- [Task objective]: Go to the line containing "title Lines changed by file type" in the records below and retype from there through the final line, exactly.

- [Source data]:
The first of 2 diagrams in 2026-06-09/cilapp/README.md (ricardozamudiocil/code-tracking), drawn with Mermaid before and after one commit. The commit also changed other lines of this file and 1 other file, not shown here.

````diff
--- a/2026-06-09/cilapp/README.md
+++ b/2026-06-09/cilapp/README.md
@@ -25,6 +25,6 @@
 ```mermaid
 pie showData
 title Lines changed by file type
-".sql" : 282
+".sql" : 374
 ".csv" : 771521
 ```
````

- [Response]:
 title Lines changed by file type
-".sql" : 282
+".sql" : 374
 ".csv" : 771521
 ```
````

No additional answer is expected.